▸ **Task item**
In the entries below, find the lines that contain the word "class" and copy them.

═════ Extracted material ═════

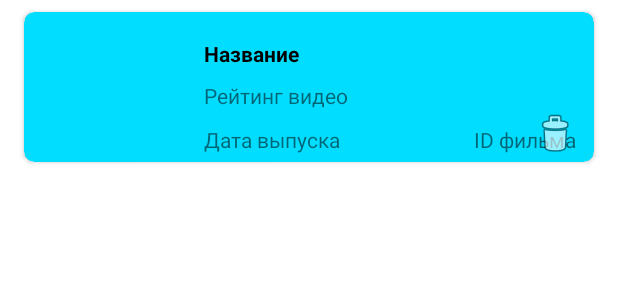
After one commit to matr1x244/Films_2022, an Android app: the layout cardview_movie_history_list.xml on its own in the app's theme, with its tools: preview values and no code run, on a phone screen of 412 x 824 dp. The commit adds this screen. Shown: the top 300 px of the screen. Run offline under Robolectric (Android 15) with nearby library versions, the phone set to English and light mode, and no system bars; network calls fail.

Commit message:
Мне кажется косяк тут где то...

```diff
--- a/app/src/main/java/com/geekbrains/december/MainActivity.kt
+++ b/app/src/main/java/com/geekbrains/december/MainActivity.kt
@@ -12,6 +12,7 @@ import com.geekbrains.december.databinding.ActivityMainBinding
 class MainActivity : AppCompatActivity() {
 
     private lateinit var binding: ActivityMainBinding
+
 
     override fun onCreate(savedInstanceState: Bundle?) {
         super.onCreate(savedInstanceState)
--- a/app/src/main/java/com/geekbrains/december/model/entities/DataFilms.kt
+++ b/app/src/main/java/com/geekbrains/december/model/entities/DataFilms.kt
@@ -6,17 +6,15 @@ import kotlinx.parcelize.Parcelize
 
 @Parcelize
 data class DataFilms(
-
     var poster: String? = "",
     val id: Int = 0,
     var name: String? = "name",
-    var imdb: Double = 0.0,
+    var imdb: Double? = 0.0,
     var year: Int? = 0,
     var description: String? = "description",
     var slogan: String? = "slogan",
     var type: String? = ""
-
-    ) : Parcelable
+) : Parcelable
 
 /*fun getMovieServers() : List<DataFilms>{
     return listOf()
--- a/app/src/main/java/com/geekbrains/december/model/repository/Repository.kt
+++ b/app/src/main/java/com/geekbrains/december/model/repository/Repository.kt
@@ -1,5 +1,6 @@
 package com.geekbrains.december.model.repository
 
+import com.geekbrains.december.model.database.HistoryEntity
 import com.geekbrains.december.model.entities.DataFilms
 
 interface Repository {
@@ -14,7 +15,10 @@ interface Repository {
      * Для базы данных
      */
     fun getAllHistory(): List<DataFilms>
+
     fun saveEntity(dataFilms: DataFilms)
+
+    fun deleteEntity(): List<HistoryEntity>
 
     /**
      * Список для перезагрузки ТЕСТ при прокручивании
--- a/app/src/main/java/com/geekbrains/december/ui/films/details/DetailsFragment.kt
+++ b/app/src/main/java/com/geekbrains/december/ui/films/details/DetailsFragment.kt
@@ -36,8 +36,6 @@ class DetailsFragment: Fragment() {
         arguments?.getParcelable<DataFilms>(BUNDLE_EXTRA)?.let {
             with(binding) {
                 //Передаем данные в detailFragment
-                //itemPoster.setImageResource(R.drawable.films)
-
                 viewModel.filmsLiveData.observe(viewLifecycleOwner) { appState ->
                     when (appState) {
                         is AppState.Error -> {
@@ -55,7 +53,6 @@ class DetailsFragment: Fragment() {
                                 precision(Precision.EXACT)
                                 error(R.drawable.ic_video)
                                 scale(Scale.FILL)}
-
                             listId.text = appState.filmsData[0].id.toString()
                             listTitle.text = appState.filmsData[0].name
                             listTmdb.text = appState.filmsData[0].imdb.toString()
--- a/app/src/main/java/com/geekbrains/december/ui/films/details/DetailsViewModel.kt
+++ b/app/src/main/java/com/geekbrains/december/ui/films/details/DetailsViewModel.kt
@@ -26,7 +26,9 @@ class DetailsViewModel (private val repository: Repository) : ViewModel() {
          */
         viewModelScope.launch(Dispatchers.IO){
             val data = repository.getMovieFromServerDetail(id) // берем в потоке id
-            //repository.saveEntity(data) // База данных истории
+
+            repository.saveEntity(data) // База данных истории (сохраняем когда запускаем определеннй фильм
+
             withContext(Dispatchers.Main){
                 localLiveData.value = (AppState.Success(listOf(data))) // записываем в livedata "value) данные
             }
--- a/app/src/main/java/com/geekbrains/december/ui/history/HistoryViewModel.kt
+++ b/app/src/main/java/com/geekbrains/december/ui/history/HistoryViewModel.kt
@@ -1,12 +1,18 @@
 package com.geekbrains.december.ui.history
 
+import android.widget.ImageButton
+import android.widget.Toast
 import androidx.lifecycle.MutableLiveData
 import androidx.lifecycle.ViewModel
 import androidx.lifecycle.viewModelScope
 import com.geekbrains.december.model.AppState
+import com.geekbrains.december.model.database.Database
+import com.geekbrains.december.model.database.HistoryDAO
+import com.geekbrains.december.model.entities.DataFilms
 import com.geekbrains.december.model.repository.Repository
 import kotlinx.coroutines.Dispatchers
 import kotlinx.coroutines.launch
+
 
 class HistoryViewModel (private val repository: Repository) : ViewModel() {
 
--- /dev/null
+++ b/app/src/main/res/layout/cardview_movie_history_list.xml
@@ -0,0 +1,86 @@
+<?xml version="1.0" encoding="utf-8"?>
+<androidx.constraintlayout.widget.ConstraintLayout xmlns:android="http://schemas.android.com/apk/res/android"
+    android:layout_width="match_parent"
+    android:layout_height="wrap_content"
+    android:id="@+id/item_container_history"
+    xmlns:app="http://schemas.android.com/apk/res-auto">
+
+    <LinearLayout
+        android:layout_width="match_parent"
+        android:layout_height="match_parent"
+        android:orientation="vertical"
+        app:layout_constraintEnd_toEndOf="parent"
+        app:layout_constraintStart_toStartOf="parent"
+        app:layout_constraintTop_toTopOf="parent">
+
+        <androidx.cardview.widget.CardView
+            android:id="@+id/cardViewMovieHistory"
+            android:layout_width="match_parent"
+            android:layout_height="100dp"
+            android:layout_marginLeft="16dp"
+            android:layout_marginTop="8dp"
+            android:layout_marginRight="16dp"
+            android:layout_marginBottom="8dp"
+            android:hapticFeedbackEnabled="false"
+            app:cardBackgroundColor="@android:color/holo_blue_bright"
+            app:cardCornerRadius="7dp">
+
+            <TextView
+                android:id="@+id/list_id_history"
+                android:layout_width="wrap_content"
+                android:layout_height="wrap_content"
+                android:layout_marginLeft="300dp"
+                android:layout_marginTop="75dp"
+                android:text="@string/id" />
+
+            <ImageView
+                android:id="@+id/item_poster_history"
+                android:layout_width="80dp"
+                android:layout_height="80dp"
+                android:layout_gravity="center|start"
+                android:layout_marginLeft="10dp" />
+
+            <TextView
+                android:id="@+id/list_title_history"
+                android:layout_width="wrap_content"
+                android:layout_height="wrap_content"
+                android:layout_marginLeft="120dp"
+                android:layout_marginTop="18dp"
+                android:layout_marginRight="16dp"
+                android:ellipsize="end"
+                android:maxLines="1"
+                android:text="@string/movie_title"
+                android:textColor="@android:color/black"
+                android:textSize="14sp"
+                android:textStyle="bold" />
+
+            <TextView
+                android:id="@+id/list_tmdb_history"
+                android:layout_width="wrap_content"
+                android:layout_height="wrap_content"
+                android:layout_marginLeft="120dp"
+                android:layout_marginTop="46dp"
+                android:text="@string/default_popularity" />
+
+            <TextView
+                android:id="@+id/list_release_date_history"
+                android:layout_width="wrap_content"
+                android:layout_height="wrap_content"
+                android:layout_marginLeft="120dp"
+                android:layout_marginTop="75dp"
+                android:text="@string/release_date" />
+
+            <ImageButton
+                android:id="@+id/imageButtonDelete"
+                android:layout_width="wrap_content"
+                android:layout_height="wrap_content"
+                android:layout_marginLeft="328dp"
+                android:layout_marginTop="62dp"
+                android:backgroundTint="#00FFFFFF"
+                app:srcCompat="@android:drawable/ic_menu_delete" />
+
+        </androidx.cardview.widget.CardView>
+
+    </LinearLayout>
+
+</androidx.constraintlayout.widget.ConstraintLayout>
--- a/app/src/main/res/layout/fragment_history.xml
+++ b/app/src/main/res/layout/fragment_history.xml
@@ -10,6 +10,7 @@
         android:id="@+id/historyFragmentRecyclerview"
         android:layout_width="match_parent"
         android:layout_height="match_parent"
+        android:layout_marginBottom="50dp"
         app:layoutManager="androidx.recyclerview.widget.LinearLayoutManager" />
 
     <ProgressBar
--- a/app/src/main/res/menu/bottom_nav_menu.xml
+++ b/app/src/main/res/menu/bottom_nav_menu.xml
@@ -23,8 +23,8 @@
 
     <item
         android:id="@+id/navigation_history"
-        android:icon="@drawable/setting_svg"
-        android:title="history"
+        android:icon="@android:drawable/ic_menu_recent_history"
+        android:title="@string/history"
         app:showAsAction="collapseActionView" />
 
 </menu>
--- a/app/src/main/res/navigation/mobile_navigation.xml
+++ b/app/src/main/res/navigation/mobile_navigation.xml
@@ -43,7 +43,7 @@
     <fragment
         android:id="@+id/navigation_history"
         android:name="com.geekbrains.december.ui.history.HistoryFragment"
-        android:label="HISTORY"
+        android:label="@string/title_history_fragment"
         tools:layout="@layout/fragment_history" />
 
 
--- a/app/src/main/res/values/strings.xml
+++ b/app/src/main/res/values/strings.xml
@@ -23,6 +23,8 @@
     <string name="info_tx_raiting">Рейтинг видео:</string>
     <string name="checkbox_serials_filter">Показывать сериалы</string>
     <string name="genres">Тип</string>
+    <string name="title_history_fragment">История запросов</string>
+    <string name="history">История</string>
     <!--Кнопка переключения-->
 
 </resources>
```
Also changed, not shown: app/src/main/java/com/geekbrains/december/model/database/DataBase.kt (deleted, +0 -33 lines), app/src/main/java/com/geekbrains/december/model/database/Database.kt (added, +31 -0 lines), app/src/main/java/com/geekbrains/december/model/database/HistoryDAO.kt (+6 -5 lines), app/src/main/java/com/geekbrains/december/model/database/HistoryEntity.kt (+10 -2 lines), app/src/main/java/com/geekbrains/december/model/repository/RepositoryIpml.kt (+29 -5 lines), app/src/main/java/com/geekbrains/december/ui/films/adapters/HistoryAdapter.kt (+29 -12 lines), app/src/main/java/com/geekbrains/december/ui/history/HistoryFragment.kt (+14 -5 lines).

═════

▸ **Final answer**
 class MainActivity : AppCompatActivity() {
 data class DataFilms(
@@ -36,8 +36,6 @@ class DetailsFragment: Fragment() {
@@ -55,7 +53,6 @@ class DetailsFragment: Fragment() {
@@ -26,7 +26,9 @@ class DetailsViewModel (private val repository: Repository) : ViewModel() {
 class HistoryViewModel (private val repository: Repository) : ViewModel() {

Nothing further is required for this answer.